- **Work request**: Set the records down again in full, exactly as they are, apart from the images.
[Opening Given information section]
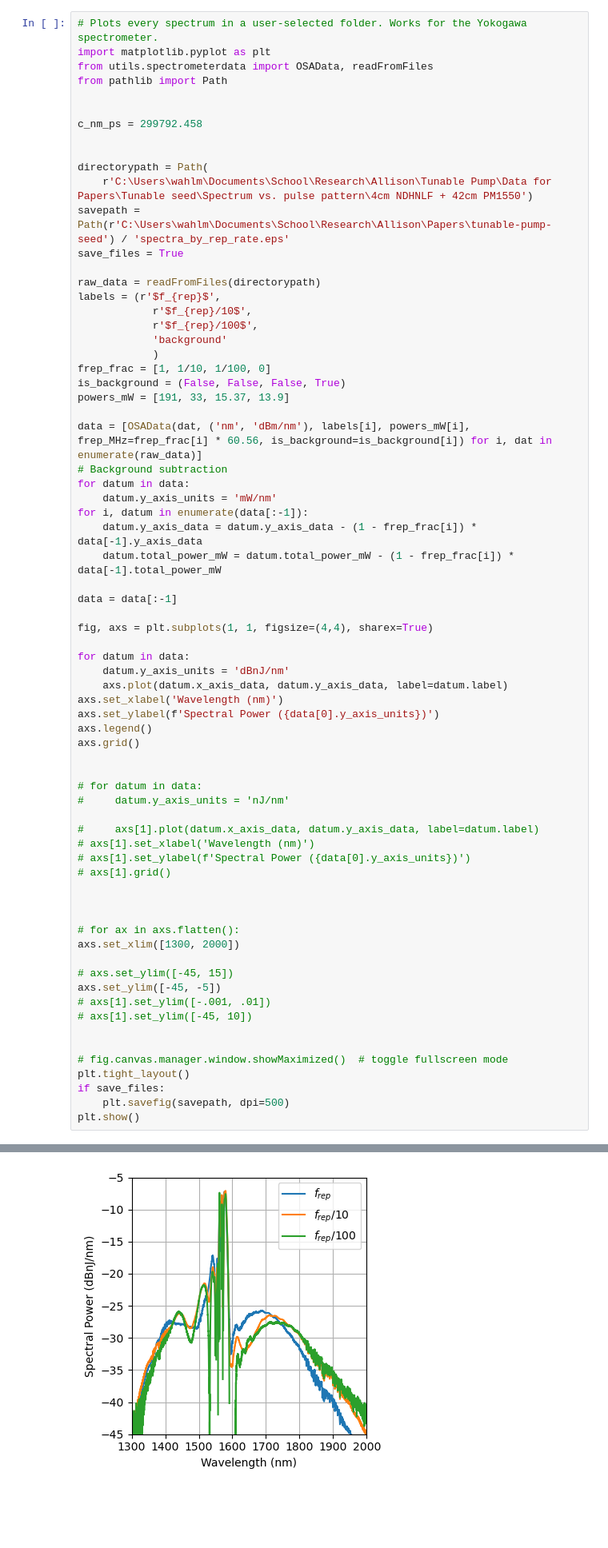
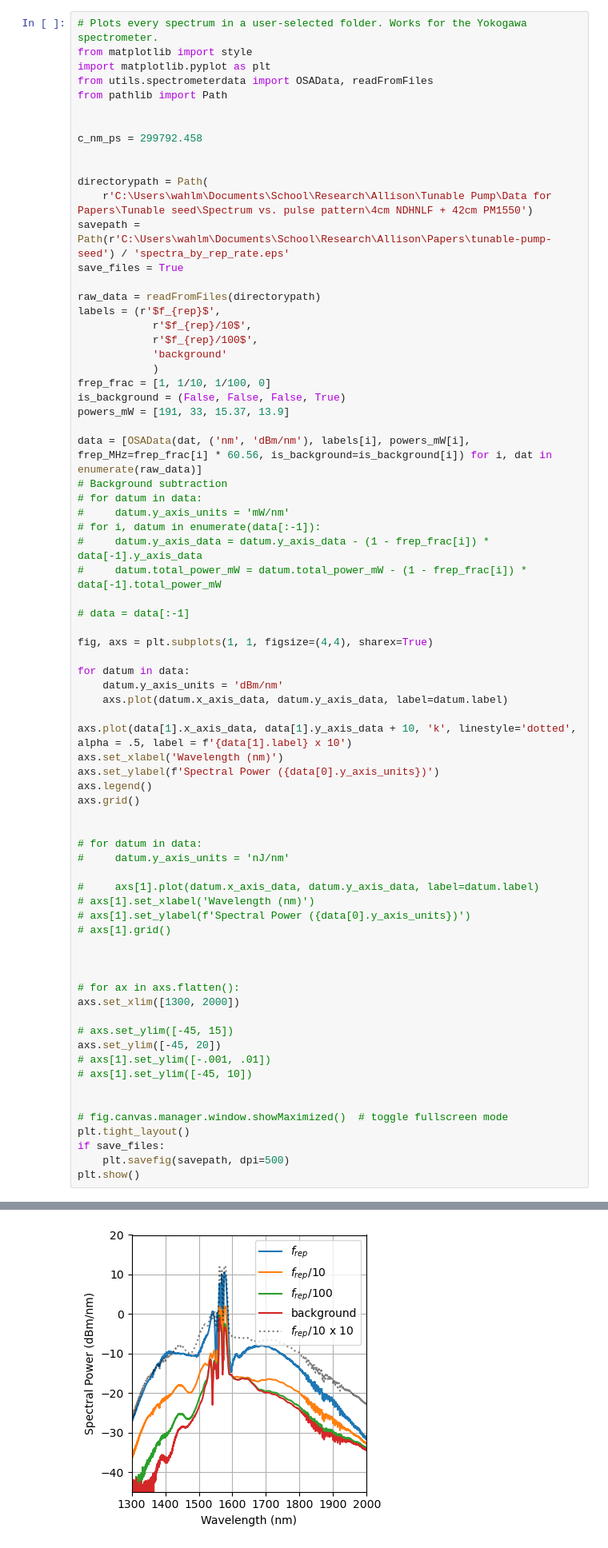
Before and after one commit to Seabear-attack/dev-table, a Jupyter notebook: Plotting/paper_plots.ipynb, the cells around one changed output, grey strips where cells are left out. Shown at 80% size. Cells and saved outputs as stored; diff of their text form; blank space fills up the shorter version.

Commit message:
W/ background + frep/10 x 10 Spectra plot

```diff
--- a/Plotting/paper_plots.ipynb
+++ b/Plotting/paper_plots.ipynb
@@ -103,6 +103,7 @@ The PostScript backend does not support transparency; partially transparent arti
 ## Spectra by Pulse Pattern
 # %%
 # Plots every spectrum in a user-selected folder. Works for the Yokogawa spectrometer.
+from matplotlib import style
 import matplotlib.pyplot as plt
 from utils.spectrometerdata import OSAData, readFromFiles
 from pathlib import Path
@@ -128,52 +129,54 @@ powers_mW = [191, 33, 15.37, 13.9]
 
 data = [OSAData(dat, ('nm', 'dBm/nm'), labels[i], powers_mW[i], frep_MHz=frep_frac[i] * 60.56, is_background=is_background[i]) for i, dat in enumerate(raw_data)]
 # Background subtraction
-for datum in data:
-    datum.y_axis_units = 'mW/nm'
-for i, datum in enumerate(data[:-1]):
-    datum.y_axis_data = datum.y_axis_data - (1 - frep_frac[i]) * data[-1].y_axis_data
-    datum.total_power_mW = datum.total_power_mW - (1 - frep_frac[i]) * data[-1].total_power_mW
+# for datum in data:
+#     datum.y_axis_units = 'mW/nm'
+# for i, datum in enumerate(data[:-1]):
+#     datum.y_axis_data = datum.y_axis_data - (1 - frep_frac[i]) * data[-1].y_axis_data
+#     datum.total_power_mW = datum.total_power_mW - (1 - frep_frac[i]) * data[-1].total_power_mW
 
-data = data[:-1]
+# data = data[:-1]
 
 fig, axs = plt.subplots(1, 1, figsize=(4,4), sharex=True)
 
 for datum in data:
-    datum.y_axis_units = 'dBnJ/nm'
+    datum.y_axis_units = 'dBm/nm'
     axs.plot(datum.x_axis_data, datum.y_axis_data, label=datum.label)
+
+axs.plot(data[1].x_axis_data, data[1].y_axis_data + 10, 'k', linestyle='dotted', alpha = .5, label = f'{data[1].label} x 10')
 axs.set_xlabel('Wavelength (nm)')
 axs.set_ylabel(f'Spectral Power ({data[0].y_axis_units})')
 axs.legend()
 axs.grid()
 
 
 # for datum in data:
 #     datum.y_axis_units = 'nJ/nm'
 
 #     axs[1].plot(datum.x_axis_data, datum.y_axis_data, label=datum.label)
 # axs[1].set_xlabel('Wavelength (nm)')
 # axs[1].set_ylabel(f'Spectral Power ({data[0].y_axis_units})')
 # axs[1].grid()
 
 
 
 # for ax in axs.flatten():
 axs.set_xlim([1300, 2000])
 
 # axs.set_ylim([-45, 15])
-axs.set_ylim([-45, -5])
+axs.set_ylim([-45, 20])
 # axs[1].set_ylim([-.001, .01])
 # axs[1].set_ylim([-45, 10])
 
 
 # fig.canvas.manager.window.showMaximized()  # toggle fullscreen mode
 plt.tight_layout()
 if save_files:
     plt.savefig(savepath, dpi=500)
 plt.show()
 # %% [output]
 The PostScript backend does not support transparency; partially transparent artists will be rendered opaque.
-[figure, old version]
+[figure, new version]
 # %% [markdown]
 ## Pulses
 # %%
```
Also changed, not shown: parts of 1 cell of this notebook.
[Closing Given information section]
- **Exercise result**:
Before and after one commit to Seabear-attack/dev-table, a Jupyter notebook: Plotting/paper_plots.ipynb, the cells around one changed output, grey strips where cells are left out. Shown at 80% size. Cells and saved outputs as stored; diff of their text form; blank space fills up the shorter version.

Commit message:
W/ background + frep/10 x 10 Spectra plot

```diff
--- a/Plotting/paper_plots.ipynb
+++ b/Plotting/paper_plots.ipynb
@@ -103,6 +103,7 @@ The PostScript backend does not support transparency; partially transparent arti
 ## Spectra by Pulse Pattern
 # %%
 # Plots every spectrum in a user-selected folder. Works for the Yokogawa spectrometer.
+from matplotlib import style
 import matplotlib.pyplot as plt
 from utils.spectrometerdata import OSAData, readFromFiles
 from pathlib import Path
@@ -128,52 +129,54 @@ powers_mW = [191, 33, 15.37, 13.9]
 
 data = [OSAData(dat, ('nm', 'dBm/nm'), labels[i], powers_mW[i], frep_MHz=frep_frac[i] * 60.56, is_background=is_background[i]) for i, dat in enumerate(raw_data)]
 # Background subtraction
-for datum in data:
-    datum.y_axis_units = 'mW/nm'
-for i, datum in enumerate(data[:-1]):
-    datum.y_axis_data = datum.y_axis_data - (1 - frep_frac[i]) * data[-1].y_axis_data
-    datum.total_power_mW = datum.total_power_mW - (1 - frep_frac[i]) * data[-1].total_power_mW
+# for datum in data:
+#     datum.y_axis_units = 'mW/nm'
+# for i, datum in enumerate(data[:-1]):
+#     datum.y_axis_data = datum.y_axis_data - (1 - frep_frac[i]) * data[-1].y_axis_data
+#     datum.total_power_mW = datum.total_power_mW - (1 - frep_frac[i]) * data[-1].total_power_mW
 
-data = data[:-1]
+# data = data[:-1]
 
 fig, axs = plt.subplots(1, 1, figsize=(4,4), sharex=True)
 
 for datum in data:
-    datum.y_axis_units = 'dBnJ/nm'
+    datum.y_axis_units = 'dBm/nm'
     axs.plot(datum.x_axis_data, datum.y_axis_data, label=datum.label)
+
+axs.plot(data[1].x_axis_data, data[1].y_axis_data + 10, 'k', linestyle='dotted', alpha = .5, label = f'{data[1].label} x 10')
 axs.set_xlabel('Wavelength (nm)')
 axs.set_ylabel(f'Spectral Power ({data[0].y_axis_units})')
 axs.legend()
 axs.grid()
 
 
 # for datum in data:
 #     datum.y_axis_units = 'nJ/nm'
 
 #     axs[1].plot(datum.x_axis_data, datum.y_axis_data, label=datum.label)
 # axs[1].set_xlabel('Wavelength (nm)')
 # axs[1].set_ylabel(f'Spectral Power ({data[0].y_axis_units})')
 # axs[1].grid()
 
 
 
 # for ax in axs.flatten():
 axs.set_xlim([1300, 2000])
 
 # axs.set_ylim([-45, 15])
-axs.set_ylim([-45, -5])
+axs.set_ylim([-45, 20])
 # axs[1].set_ylim([-.001, .01])
 # axs[1].set_ylim([-45, 10])
 
 
 # fig.canvas.manager.window.showMaximized()  # toggle fullscreen mode
 plt.tight_layout()
 if save_files:
     plt.savefig(savepath, dpi=500)
 plt.show()
 # %% [output]
 The PostScript backend does not support transparency; partially transparent artists will be rendered opaque.
-[figure, old version]
+[figure, new version]
 # %% [markdown]
 ## Pulses
 # %%
```
Also changed, not shown: parts of 1 cell of this notebook.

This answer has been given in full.